Report on APA parent education program finds positive impact

APA's Practice assists a D.C. Superior Court program that offers parenting seminars for parents initiating custody disputes

by Legal & Regulatory Affairs Staff

November 23, 2009 — The American Psychological Association (APA) Practice Directorate has been providing program development and educational services to the Program for Agreement and Cooperation in Contested Custody Cases (PAC Program) in the D.C. Superior Court since 2007. The PAC Program provides half-day parenting education seminars for persons initiating custody disputes in the court.

Children ages 7 to 14 who are the subjects of the contested custody attend a concurrent educational session specifically geared toward their needs. This PAC program is unique in that it focuses on educating both parents and children and tailors its services for a diverse and mostly low-income population.

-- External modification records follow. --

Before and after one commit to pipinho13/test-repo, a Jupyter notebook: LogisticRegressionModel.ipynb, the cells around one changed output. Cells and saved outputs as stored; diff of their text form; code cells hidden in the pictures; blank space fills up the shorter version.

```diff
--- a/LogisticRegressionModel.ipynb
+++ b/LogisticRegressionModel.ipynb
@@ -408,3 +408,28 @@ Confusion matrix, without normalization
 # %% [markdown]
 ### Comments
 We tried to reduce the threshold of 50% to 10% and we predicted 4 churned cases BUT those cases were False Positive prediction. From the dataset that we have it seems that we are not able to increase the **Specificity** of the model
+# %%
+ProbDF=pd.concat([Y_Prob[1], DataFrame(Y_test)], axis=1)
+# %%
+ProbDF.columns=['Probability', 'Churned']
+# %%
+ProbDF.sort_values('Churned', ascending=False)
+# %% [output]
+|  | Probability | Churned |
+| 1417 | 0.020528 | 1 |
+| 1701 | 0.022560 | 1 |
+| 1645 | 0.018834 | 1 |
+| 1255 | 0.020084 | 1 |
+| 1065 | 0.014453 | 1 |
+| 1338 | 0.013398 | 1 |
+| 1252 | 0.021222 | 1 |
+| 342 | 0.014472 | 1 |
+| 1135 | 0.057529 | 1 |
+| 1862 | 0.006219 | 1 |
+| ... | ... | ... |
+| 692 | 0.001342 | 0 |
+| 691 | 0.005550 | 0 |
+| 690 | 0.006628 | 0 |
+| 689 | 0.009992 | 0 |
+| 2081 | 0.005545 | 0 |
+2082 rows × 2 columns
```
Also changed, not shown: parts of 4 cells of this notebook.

Earlier this year, the Practice Directorate retained Child Trends, a highly respected non-profit research center that focuses on improving outcomes for children, to evaluate the impact of the PAC Program and make recommendations for further development. The Program for Agreement and Cooperation in Contested Custody Cases 2007-2009 Implementation and Outcomes Report, which includes data from 1,490 adult participants, demonstrates the PAC Program's positive impact on parents, children and court outcomes.

The report includes information that may be useful to psychologists, lawyers, judges, researchers and others who work in parenting education and related fields. This report may also be useful to other jurisdictions that already have or are considering implementing parent education programs, especially those with demographics similar to Washington, D.C.

Highlights of the report's findings include:

  • PAC Program participants had more positive mediation outcomes than parents who were never assigned to PAC and only attended mediation.

  • PAC cases had a greater rate of full mediation agreements and a lower rate of contested custody hearings than non-PAC cases.

  • Feedback from participating adults and children was generally positive.

  • Presenting a varied and interactive curriculum enhanced participants' learning experience.

  • Hiring highly qualified staff, most with doctoral degrees in psychology and additional relevant experience, facilitated program implementation.

Please see the report (PDF, 139 KB) for more details.

For additional information, or for an electronic copy of the full report, contact our Legal and Regulatory Affairs Department at (800) 374-2723.

NOTE: Legal issues are complex and highly fact-specific and require legal expertise that cannot be provided by any single article. In addition, laws change over time and vary by jurisdiction. The information in this article should not be used as a substitute for obtaining personal legal advice and consultation prior to making decisions regarding individual circumstances.